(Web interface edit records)
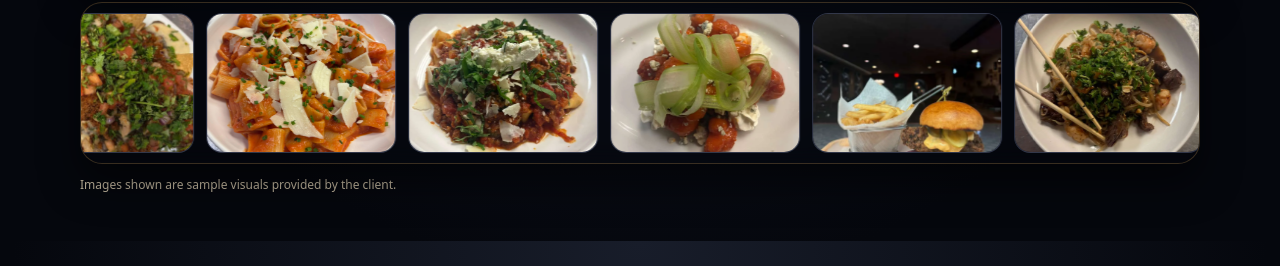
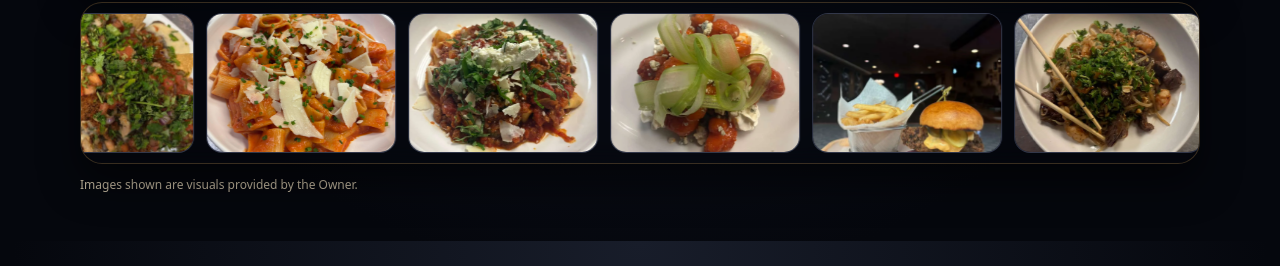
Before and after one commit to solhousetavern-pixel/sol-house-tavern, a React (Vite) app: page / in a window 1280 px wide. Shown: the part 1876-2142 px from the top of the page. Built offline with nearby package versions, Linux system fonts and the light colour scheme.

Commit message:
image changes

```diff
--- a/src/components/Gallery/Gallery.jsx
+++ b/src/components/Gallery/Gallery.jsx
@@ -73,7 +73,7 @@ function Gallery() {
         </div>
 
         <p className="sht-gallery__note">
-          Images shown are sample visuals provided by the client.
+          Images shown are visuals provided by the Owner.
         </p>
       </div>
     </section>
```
--
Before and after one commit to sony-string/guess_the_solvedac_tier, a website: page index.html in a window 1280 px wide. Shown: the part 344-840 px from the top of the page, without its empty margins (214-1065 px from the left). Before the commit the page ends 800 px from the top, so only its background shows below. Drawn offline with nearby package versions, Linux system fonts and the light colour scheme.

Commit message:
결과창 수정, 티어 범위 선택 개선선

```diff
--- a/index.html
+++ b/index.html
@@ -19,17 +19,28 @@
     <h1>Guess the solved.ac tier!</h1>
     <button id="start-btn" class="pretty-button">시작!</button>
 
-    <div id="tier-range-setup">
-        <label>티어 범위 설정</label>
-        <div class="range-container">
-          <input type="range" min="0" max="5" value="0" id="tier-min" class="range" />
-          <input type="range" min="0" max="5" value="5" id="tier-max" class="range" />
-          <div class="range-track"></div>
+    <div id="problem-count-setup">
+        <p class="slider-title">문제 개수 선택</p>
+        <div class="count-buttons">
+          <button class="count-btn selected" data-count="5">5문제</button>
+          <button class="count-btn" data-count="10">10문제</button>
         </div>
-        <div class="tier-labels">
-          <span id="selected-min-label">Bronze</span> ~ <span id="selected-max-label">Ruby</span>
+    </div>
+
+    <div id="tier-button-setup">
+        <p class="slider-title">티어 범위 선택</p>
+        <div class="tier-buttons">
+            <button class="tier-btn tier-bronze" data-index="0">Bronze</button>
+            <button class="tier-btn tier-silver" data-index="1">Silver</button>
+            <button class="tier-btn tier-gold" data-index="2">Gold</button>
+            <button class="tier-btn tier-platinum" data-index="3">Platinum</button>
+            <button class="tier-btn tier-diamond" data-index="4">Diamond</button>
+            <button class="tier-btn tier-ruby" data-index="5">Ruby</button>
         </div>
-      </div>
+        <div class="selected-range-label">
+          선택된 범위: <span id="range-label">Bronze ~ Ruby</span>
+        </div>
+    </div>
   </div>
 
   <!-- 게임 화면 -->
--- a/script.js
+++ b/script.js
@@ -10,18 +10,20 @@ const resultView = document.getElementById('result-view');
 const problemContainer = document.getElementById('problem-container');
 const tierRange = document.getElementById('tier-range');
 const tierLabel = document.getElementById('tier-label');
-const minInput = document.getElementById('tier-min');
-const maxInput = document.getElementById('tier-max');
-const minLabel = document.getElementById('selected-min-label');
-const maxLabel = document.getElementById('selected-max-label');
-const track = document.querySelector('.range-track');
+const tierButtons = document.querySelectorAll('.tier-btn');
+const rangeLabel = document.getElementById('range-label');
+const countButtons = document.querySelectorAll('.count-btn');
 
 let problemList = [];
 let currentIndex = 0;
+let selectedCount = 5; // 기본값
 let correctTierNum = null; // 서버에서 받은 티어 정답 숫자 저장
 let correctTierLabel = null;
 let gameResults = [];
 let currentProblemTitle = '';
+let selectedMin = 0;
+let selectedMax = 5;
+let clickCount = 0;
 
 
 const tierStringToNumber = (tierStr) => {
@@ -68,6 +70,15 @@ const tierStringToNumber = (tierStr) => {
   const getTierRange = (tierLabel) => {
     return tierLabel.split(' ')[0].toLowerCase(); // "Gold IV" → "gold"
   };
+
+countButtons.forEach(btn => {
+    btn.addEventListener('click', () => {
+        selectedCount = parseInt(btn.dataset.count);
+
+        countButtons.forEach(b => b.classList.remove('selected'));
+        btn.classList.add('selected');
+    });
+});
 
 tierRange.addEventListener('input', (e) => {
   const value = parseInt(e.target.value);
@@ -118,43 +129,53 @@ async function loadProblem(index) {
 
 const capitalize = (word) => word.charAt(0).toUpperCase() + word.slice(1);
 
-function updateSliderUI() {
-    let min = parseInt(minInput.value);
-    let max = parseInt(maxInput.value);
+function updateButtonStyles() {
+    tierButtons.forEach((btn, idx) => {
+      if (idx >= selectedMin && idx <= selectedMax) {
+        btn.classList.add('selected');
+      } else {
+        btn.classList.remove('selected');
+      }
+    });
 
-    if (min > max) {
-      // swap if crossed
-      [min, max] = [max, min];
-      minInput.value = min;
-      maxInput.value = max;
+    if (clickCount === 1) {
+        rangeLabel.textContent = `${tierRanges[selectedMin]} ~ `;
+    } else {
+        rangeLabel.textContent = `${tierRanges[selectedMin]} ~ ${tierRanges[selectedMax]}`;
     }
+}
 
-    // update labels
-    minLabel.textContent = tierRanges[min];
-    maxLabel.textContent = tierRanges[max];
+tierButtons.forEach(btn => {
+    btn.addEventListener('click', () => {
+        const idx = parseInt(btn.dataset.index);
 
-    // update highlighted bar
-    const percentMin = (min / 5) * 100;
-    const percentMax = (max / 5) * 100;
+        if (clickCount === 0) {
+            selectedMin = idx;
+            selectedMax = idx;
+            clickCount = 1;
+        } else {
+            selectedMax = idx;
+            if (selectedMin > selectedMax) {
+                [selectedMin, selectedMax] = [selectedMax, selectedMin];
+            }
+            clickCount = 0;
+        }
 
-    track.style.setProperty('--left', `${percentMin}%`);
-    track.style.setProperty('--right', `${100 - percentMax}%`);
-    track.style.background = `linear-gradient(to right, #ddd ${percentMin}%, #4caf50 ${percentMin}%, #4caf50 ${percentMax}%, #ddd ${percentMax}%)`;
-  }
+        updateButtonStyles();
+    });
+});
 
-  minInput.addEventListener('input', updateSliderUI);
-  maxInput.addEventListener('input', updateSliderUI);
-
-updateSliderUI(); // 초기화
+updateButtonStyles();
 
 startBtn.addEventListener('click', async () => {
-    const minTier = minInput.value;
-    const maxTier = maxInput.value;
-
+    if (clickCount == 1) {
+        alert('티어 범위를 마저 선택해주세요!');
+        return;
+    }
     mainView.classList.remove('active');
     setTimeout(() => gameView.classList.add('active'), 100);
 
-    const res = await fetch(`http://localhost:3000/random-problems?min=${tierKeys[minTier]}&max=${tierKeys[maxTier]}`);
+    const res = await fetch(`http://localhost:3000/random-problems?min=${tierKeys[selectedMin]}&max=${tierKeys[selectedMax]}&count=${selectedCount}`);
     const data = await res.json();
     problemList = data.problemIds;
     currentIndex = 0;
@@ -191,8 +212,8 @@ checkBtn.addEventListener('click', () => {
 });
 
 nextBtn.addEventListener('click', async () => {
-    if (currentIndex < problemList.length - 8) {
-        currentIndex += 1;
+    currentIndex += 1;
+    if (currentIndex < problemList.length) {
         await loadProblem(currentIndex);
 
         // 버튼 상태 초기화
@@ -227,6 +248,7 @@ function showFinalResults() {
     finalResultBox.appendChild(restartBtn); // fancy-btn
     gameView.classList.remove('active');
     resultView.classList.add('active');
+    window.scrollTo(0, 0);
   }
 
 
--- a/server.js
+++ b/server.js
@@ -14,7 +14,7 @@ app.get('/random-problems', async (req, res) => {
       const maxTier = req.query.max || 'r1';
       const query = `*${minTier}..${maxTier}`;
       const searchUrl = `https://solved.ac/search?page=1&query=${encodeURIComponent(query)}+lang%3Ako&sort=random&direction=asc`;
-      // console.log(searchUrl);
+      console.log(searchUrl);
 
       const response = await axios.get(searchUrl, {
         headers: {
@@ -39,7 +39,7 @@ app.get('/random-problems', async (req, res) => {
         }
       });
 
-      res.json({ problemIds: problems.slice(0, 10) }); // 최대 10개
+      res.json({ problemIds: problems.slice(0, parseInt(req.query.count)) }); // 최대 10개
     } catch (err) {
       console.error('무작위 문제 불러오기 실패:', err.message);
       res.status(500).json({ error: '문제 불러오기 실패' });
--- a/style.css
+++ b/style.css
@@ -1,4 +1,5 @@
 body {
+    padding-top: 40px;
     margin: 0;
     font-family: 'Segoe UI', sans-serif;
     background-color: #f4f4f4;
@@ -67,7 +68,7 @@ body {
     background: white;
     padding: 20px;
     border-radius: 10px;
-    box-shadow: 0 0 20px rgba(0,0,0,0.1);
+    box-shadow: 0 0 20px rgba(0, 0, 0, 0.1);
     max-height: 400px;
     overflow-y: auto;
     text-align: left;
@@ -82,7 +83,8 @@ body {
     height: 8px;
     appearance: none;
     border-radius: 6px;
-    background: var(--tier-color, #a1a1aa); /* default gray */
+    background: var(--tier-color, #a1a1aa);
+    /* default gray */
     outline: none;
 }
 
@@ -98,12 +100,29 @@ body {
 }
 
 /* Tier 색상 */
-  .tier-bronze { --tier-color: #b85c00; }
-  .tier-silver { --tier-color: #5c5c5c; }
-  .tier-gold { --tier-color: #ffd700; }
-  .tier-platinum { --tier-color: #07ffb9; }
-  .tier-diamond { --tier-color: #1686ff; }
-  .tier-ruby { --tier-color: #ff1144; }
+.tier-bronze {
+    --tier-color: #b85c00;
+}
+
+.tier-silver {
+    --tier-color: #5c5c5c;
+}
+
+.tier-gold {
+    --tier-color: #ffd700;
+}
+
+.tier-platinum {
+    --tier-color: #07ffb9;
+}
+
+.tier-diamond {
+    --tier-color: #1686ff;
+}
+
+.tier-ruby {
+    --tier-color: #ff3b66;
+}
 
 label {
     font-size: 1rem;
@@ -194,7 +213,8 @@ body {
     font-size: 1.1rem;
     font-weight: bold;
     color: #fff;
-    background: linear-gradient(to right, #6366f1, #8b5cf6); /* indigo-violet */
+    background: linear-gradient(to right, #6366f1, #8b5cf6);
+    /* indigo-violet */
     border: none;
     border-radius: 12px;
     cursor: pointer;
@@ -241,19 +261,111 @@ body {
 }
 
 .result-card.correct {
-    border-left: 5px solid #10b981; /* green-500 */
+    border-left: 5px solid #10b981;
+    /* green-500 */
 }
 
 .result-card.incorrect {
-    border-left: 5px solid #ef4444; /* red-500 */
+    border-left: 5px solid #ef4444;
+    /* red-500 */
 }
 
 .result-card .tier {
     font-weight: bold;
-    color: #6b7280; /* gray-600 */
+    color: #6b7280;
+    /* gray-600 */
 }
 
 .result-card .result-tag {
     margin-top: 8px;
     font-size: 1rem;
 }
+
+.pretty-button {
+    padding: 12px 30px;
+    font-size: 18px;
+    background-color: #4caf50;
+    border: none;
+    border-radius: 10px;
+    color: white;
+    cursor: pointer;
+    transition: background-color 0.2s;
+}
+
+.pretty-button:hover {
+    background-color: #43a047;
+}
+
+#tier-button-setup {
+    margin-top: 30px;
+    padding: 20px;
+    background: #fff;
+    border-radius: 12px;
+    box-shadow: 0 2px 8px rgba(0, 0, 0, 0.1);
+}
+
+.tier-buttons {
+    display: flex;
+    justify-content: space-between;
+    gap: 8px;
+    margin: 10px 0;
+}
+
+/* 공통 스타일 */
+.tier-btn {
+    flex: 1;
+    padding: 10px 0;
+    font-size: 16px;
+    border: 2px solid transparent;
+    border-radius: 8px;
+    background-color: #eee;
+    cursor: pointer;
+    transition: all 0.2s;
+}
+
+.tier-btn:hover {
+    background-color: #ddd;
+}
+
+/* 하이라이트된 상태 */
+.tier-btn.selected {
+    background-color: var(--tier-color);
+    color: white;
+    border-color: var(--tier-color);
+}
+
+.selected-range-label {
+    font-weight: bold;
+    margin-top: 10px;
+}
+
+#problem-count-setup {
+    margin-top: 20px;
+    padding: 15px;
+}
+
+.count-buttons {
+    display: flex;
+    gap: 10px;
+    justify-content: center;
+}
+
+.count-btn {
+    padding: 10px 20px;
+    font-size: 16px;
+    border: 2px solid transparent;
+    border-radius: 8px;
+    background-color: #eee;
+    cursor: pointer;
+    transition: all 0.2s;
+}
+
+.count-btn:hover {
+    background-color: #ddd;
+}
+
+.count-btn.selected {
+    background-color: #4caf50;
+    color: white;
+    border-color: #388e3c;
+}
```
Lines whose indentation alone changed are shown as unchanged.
--
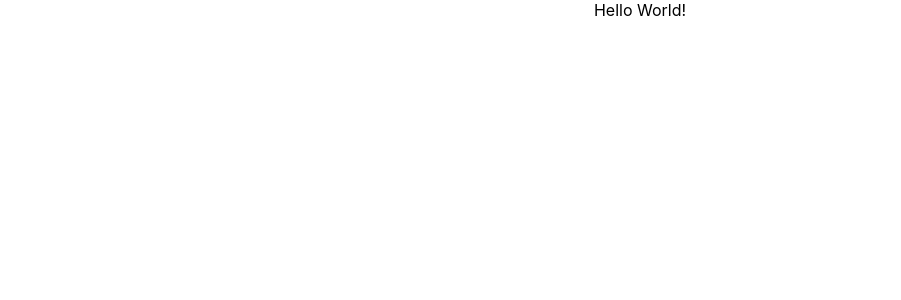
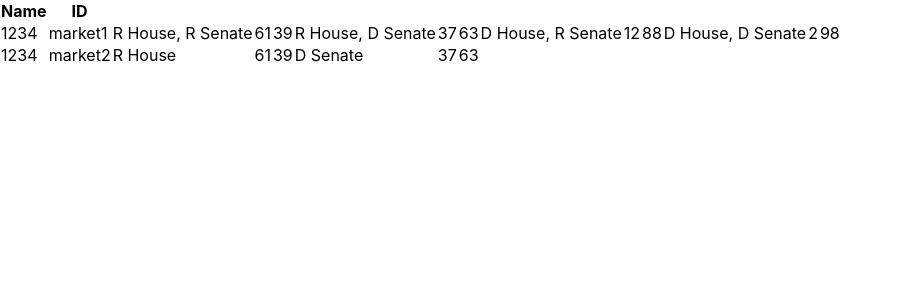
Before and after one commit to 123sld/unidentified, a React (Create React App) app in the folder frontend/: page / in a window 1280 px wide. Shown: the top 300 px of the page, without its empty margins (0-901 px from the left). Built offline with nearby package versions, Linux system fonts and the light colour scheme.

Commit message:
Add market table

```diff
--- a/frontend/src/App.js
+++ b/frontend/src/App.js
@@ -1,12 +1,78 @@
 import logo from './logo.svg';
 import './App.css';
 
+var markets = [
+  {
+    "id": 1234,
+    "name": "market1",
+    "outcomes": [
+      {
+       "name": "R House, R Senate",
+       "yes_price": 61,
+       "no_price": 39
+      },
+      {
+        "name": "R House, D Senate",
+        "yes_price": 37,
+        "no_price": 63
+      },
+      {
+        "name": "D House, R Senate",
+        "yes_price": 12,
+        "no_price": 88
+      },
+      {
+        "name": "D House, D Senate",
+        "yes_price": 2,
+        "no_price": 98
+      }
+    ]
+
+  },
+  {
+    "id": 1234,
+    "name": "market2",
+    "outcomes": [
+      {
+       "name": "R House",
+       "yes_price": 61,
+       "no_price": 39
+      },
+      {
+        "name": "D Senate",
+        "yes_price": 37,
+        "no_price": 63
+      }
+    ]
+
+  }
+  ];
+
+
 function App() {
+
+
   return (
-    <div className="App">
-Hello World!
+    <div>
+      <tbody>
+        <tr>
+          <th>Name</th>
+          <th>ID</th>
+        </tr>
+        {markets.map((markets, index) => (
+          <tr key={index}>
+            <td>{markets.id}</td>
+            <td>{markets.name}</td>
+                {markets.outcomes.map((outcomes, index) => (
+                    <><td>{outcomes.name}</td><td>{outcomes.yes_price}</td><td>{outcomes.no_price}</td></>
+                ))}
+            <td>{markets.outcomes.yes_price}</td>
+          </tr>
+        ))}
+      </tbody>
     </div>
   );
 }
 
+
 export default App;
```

> _What is needed_: Whenever a line of the entries contains the string "clickCount", copy that line.

> _Final answer_:
+let clickCount = 0;
+    if (clickCount === 1) {
+        if (clickCount === 0) {
+            clickCount = 1;
+            clickCount = 0;
+    if (clickCount == 1) {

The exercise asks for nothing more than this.